The job is to find each line in the entries holding the string "CSharp" and copy that line.
Extracted data START
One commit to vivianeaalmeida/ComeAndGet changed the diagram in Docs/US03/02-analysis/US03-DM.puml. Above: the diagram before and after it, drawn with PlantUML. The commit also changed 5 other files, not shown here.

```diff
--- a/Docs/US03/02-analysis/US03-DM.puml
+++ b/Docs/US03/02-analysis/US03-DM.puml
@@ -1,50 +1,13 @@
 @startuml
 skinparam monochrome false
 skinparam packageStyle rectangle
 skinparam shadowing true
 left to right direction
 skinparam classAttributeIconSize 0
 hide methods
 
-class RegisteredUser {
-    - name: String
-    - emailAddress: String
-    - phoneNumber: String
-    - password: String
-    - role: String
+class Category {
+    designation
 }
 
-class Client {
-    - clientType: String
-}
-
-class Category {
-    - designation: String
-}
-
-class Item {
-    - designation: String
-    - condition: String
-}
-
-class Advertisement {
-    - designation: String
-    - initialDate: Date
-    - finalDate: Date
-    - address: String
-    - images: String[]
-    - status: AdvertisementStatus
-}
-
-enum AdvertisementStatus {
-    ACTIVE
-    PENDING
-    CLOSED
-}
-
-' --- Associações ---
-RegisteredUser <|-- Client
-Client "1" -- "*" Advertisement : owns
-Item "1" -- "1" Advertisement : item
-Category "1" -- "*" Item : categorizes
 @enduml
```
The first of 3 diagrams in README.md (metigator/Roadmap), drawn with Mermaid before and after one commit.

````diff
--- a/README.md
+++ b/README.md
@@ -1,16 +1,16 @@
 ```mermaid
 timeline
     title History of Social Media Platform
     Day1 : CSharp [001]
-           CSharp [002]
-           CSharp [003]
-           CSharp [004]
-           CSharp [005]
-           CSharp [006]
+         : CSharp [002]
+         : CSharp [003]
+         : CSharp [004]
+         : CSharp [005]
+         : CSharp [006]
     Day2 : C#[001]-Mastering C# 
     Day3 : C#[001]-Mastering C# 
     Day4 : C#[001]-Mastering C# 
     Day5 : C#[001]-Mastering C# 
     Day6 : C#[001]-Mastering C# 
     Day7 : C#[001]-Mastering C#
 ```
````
Extracted data END
_Task response:_
     Day1 : CSharp [001]
-           CSharp [002]
-           CSharp [003]
-           CSharp [004]
-           CSharp [005]
-           CSharp [006]
+         : CSharp [002]
+         : CSharp [003]
+         : CSharp [004]
+         : CSharp [005]
+         : CSharp [006]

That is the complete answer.